Despite decade old calls for a "just sustainability," urban sustainability policy and practice remains oriented toward environmental outcomes and eco-lifestyle projects. Notions of equity, justice, and inclusion continue to be marginalized in favor of technological solutions, such as green buildings, that are visible, easy to implement, and help to promote economic development. By examining a controversy over a bikeway development project in a rapidly gentrifying neighborhood in Northeast Portland, Oregon, this article explores how despite apolitical appeals to broadly shared values or visions of what a sustainable city ought to look like, sustainability projects can be - and perhaps should be - hotly contested. This article illustrates how sustainable development projects become sites of political debate, and provide space for environmental and social justice concerns to enter into the broader discourse on sustainability.

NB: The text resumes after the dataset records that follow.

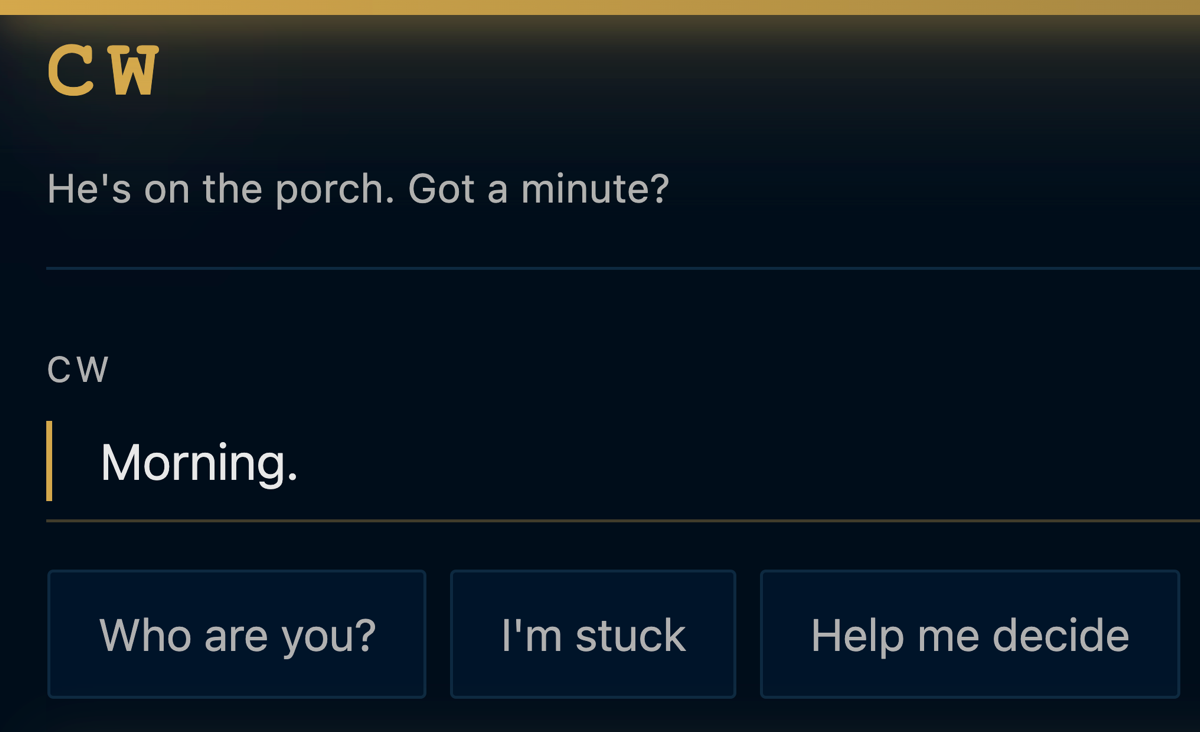
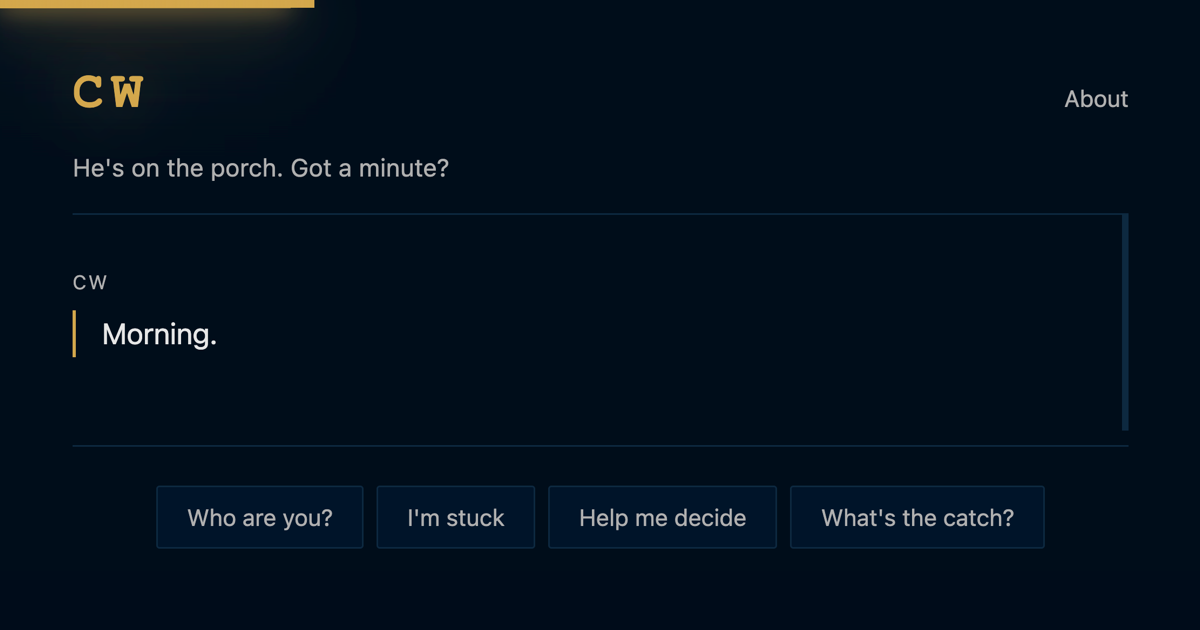
fix: update OG image to 1200x630 with porch light visible

diff --git a/index.html b/index.html
@@ -20,7 +20,7 @@
     <meta property="og:url" content="https://claudewill.io/">
     <meta property="og:image" content="https://claudewill.io/images/og-preview.png">
     <meta property="og:image:width" content="1200">
-    <meta property="og:image:height" content="732">
+    <meta property="og:image:height" content="630">
     <meta name="twitter:card" content="summary_large_image">
     <meta name="twitter:title" content="CW's Porch | A Conversation with Claude William">
     <meta name="twitter:description" content="Pull up a chair. An AI built on the practical wisdom of Claude William Simmons (1903-1967). Direct answers. No fuss. Just help.">
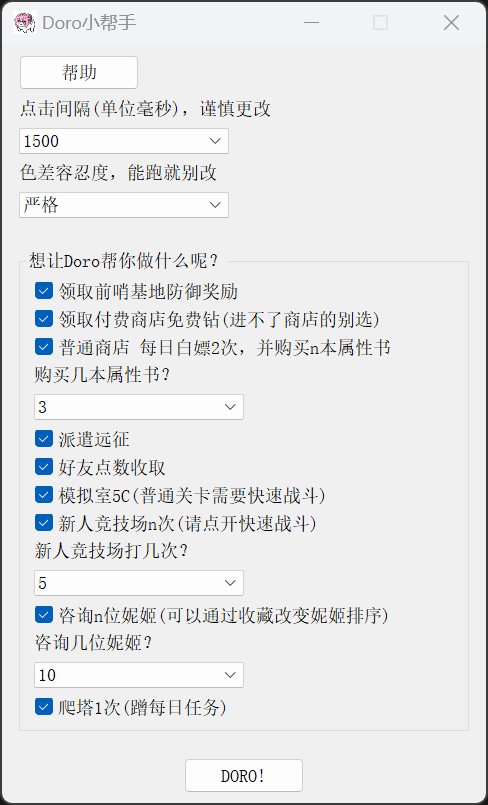
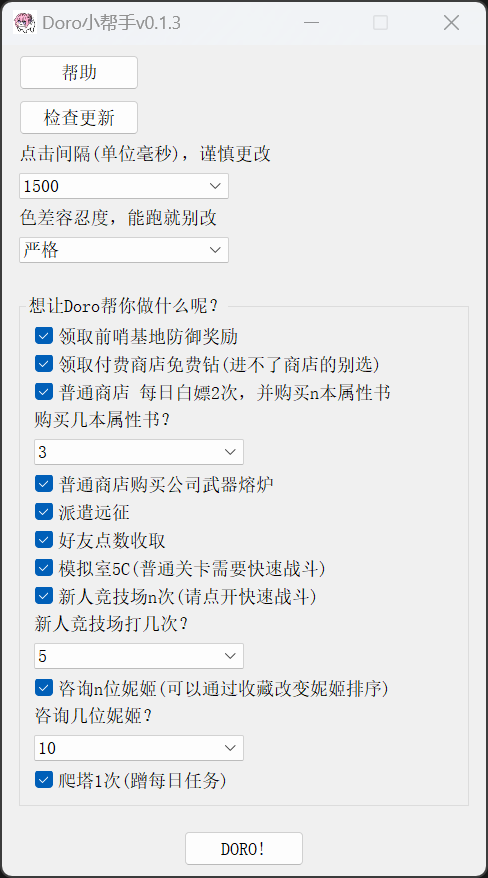
fix

diff --git a/README.md b/README.md
@@ -37,7 +37,7 @@ PC端自用日常任务清理助手：DoroHelper
   
 - **免费商店**
   
-  _普通商店每天白嫖2次，竞技场购买自定义数量的属性技能书_
+  _普通商店每天白嫖2次，竞技场购买自定义数量的属性技能书，购买公司武器熔炉_
 
 - **派遣远征和收菜**
   
@@ -94,3 +94,7 @@ PC端自用日常任务清理助手：DoroHelper
 如果出现死循环，提高点击间隔可以解决80%的问题。
 
 如果你的电脑配置较好的话，或许可以尝试降低点击间隔。
+
+# 借物表
+
+<https://github.com/samfisherirl/Github.ahk-API-for-AHKv2>
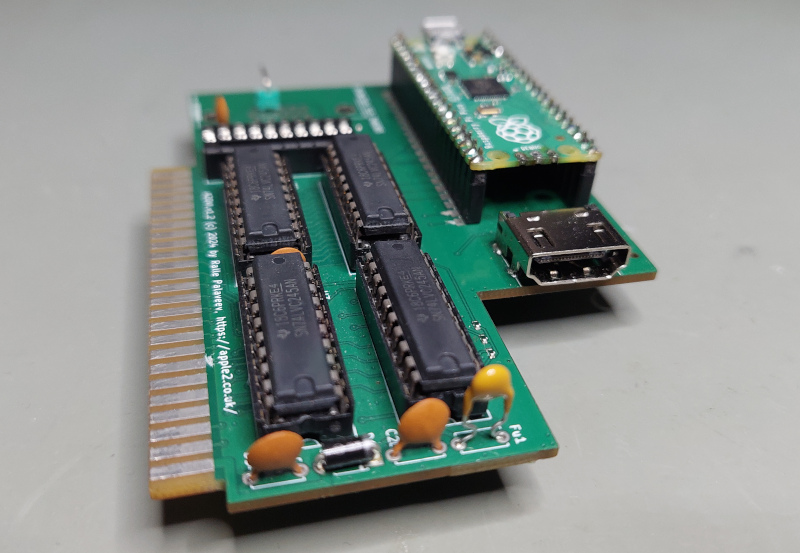
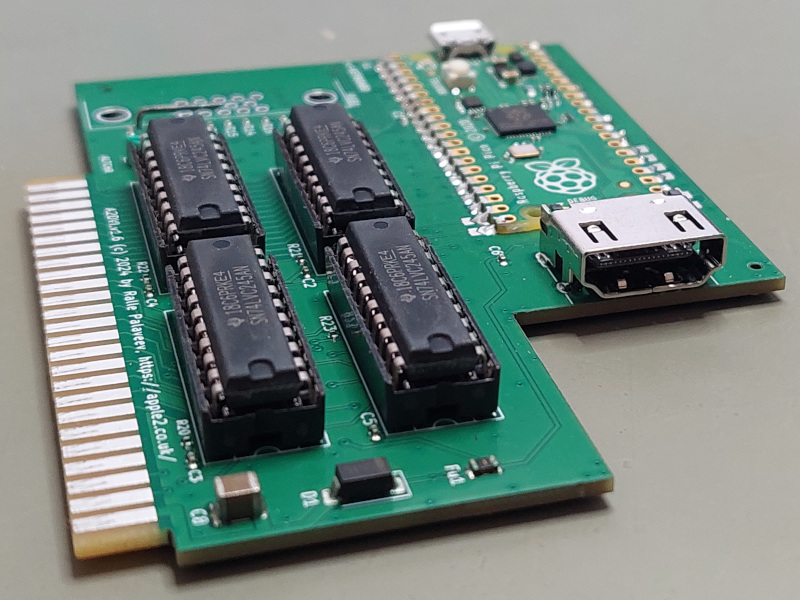
Extended README to also mention the PICO2. PICO2 is fully supported and successfully tested now.

diff --git a/README.md b/README.md
@@ -5,22 +5,21 @@ It directly produces a digital video stream from the Apple II's memory content.
 The signal is output via an HDMI connector, connecting the Apple II to modern displays with HDMI (or DVI) inputs.
 No more analog signal conversion required.
 
+![A2DVI PCB v1.2](images/A2DVI_PCB1.jpg)
+
 The project is a collaboration with Ralle Palaveev. His related hardware project is here:
 
 * [A2DVI Hardware](https://github.com/rallepalaveev/A2DVI)
 
-<b>
-Hardware and firmware are already working, however, the project is currently being tested.
-Firmware builds and Gerber files will be published once initial testing is completed.
-Currently (July 2024) we're waiting for a batch of updated PCBs.
-</b>
+The hardware is based on the PICO controller board.
+Both, original **PICO (RP2040)** and newer **PICO2 (RP2350)** mouldes are supported.
+Separate firmware is provided for the two PICO variants.
 
-<b>
-Please be a little patient.
-Check out the discussion topic in the AppleFritter forum, if you want to help with testing.
-</b>
+![PICO_vs_PICO2](images/PICO_PICO2.jpg)
 
-![A2DVI PCB v1.2](images/A2DVI_PCB1.jpg)
+*Currently, there is no difference in A2DVI functionality when using PICO or PICO2.
+PICO2 is pin-compatible but has a more powerful CPU, more memory, more flash and improved I/O.
+However, the original PICO is capable enough for A2DVI - and still has resources available for future extensions.*
 
 # About the A2DVI-Firmware
 The firmware is based on a combination of the Apple II VGA firmware projects by Mark Aikens and David Kuder.
@@ -31,7 +30,7 @@ Here's a brief look at the architecture:
 
 <pre>
                       +-------------------------------------------------------------------------+
-                      |                         PICO Microcontroller (RP2040)                   |
+                      |                   PICO Microcontroller (RP2040 or RP2350)               |
                       |                                                                         |
      +------+         |     +---------+         +-----------------+        +-----------------+  |
      | 6502 |_________|_____| PIO #1  |_________|   ARM Core #1   |________|   ARM Core #2   |  |
@@ -194,6 +193,8 @@ Firmware updates of an A2DVI card are easy and safe:
 * **Custom fonts**.
 
 * **Debug display**.
+
+* **PICO2 (RP2350) support **.
 
 ## TODOs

Following the work of environmental justice advocates and scholars critiquing urban sustainability, this article contributes to the analysis and practice of efforts to advance a more socially robust, equitable, and political notion of sustainability.
ASJC Scopus subject areas
- Geography, Planning and Development
- Management, Monitoring, Policy and Law
- Health, Toxicology and Mutagenesis